The old plum tree on the top level of our backyard. Every year, mom would say “don’t eat too many plums” and every year at least two of us, my three brothers and I, would get tummy aches… or worse. But oh, the magic of that gnarled old tree with the lichen and Spanish moss hanging on it.
It is trimmed for winter now, but when it is in full dangling growth, it is a cave, a grotto, a hideout for adventurous games of all sorts.
Flowers were magical then, but in other ways than they are now. They were a splash of blurry color to brighten our wild adventures, they were set decorations for jungle exploring on a tropic isle, beset by cannibals and pirates.
Birds were magical.
I mean, come on, they can fly.
A flower was just a part of the wildlands that was our garden back then, when it seemed so much bigger, bigger than it could ever have possibly been.
A vine-covered metal fence was a cage where they locked us savage seafarers up, and from which we had to make our escape.
Damp leaves were our friends, our hiding places, our building materials.
We didn’t see many squirrels back then. Squirrels are strangely reluctant to approach a pack of wild boy-children at play.

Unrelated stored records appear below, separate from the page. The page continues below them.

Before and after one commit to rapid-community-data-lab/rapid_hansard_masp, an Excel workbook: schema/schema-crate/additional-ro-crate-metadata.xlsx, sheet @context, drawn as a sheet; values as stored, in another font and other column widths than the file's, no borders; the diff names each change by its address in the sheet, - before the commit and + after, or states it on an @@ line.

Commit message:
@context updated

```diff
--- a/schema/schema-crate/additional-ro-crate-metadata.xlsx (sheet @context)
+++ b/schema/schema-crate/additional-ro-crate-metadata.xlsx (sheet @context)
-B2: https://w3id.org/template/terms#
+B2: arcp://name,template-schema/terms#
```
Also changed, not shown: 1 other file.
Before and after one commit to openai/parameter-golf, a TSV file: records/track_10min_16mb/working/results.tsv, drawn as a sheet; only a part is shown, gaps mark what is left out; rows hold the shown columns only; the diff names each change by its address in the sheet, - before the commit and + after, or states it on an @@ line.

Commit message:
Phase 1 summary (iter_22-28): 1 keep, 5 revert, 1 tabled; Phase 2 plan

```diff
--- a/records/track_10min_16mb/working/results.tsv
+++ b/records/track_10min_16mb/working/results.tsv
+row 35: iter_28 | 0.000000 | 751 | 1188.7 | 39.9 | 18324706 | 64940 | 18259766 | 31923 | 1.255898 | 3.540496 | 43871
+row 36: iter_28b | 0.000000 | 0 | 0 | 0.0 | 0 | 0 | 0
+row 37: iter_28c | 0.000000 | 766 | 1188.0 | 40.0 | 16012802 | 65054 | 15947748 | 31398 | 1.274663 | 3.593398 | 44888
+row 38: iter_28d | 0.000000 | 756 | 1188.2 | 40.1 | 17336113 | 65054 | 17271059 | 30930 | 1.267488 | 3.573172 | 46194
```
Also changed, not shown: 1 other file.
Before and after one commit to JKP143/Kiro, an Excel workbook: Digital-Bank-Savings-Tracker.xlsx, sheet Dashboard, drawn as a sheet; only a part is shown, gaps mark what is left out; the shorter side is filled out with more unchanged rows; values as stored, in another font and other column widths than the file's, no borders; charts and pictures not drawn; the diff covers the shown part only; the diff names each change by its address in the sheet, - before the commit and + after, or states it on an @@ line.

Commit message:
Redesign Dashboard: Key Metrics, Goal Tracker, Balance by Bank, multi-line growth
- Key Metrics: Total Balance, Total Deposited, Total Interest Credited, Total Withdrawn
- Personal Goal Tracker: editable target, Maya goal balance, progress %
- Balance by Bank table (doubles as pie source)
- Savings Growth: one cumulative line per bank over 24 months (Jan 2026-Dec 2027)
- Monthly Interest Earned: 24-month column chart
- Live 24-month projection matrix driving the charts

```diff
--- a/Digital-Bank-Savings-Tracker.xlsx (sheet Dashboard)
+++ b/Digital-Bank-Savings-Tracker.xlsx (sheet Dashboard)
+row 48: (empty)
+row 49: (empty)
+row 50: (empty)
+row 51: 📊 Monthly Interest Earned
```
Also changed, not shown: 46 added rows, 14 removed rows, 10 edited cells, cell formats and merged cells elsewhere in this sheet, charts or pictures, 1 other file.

Our jungle island was lush, our forests deep and dark.
Full of wild creatures and wilder men.
The garden was full of underground tunnels and hand-made forts. Wars were fought, truces made and broken. As we got older, and made many friends in the neighborhood, our range expanded, but still, we found our way back to this garden, as I still do today.
Because this garden is as much a home as the house behind which it sits.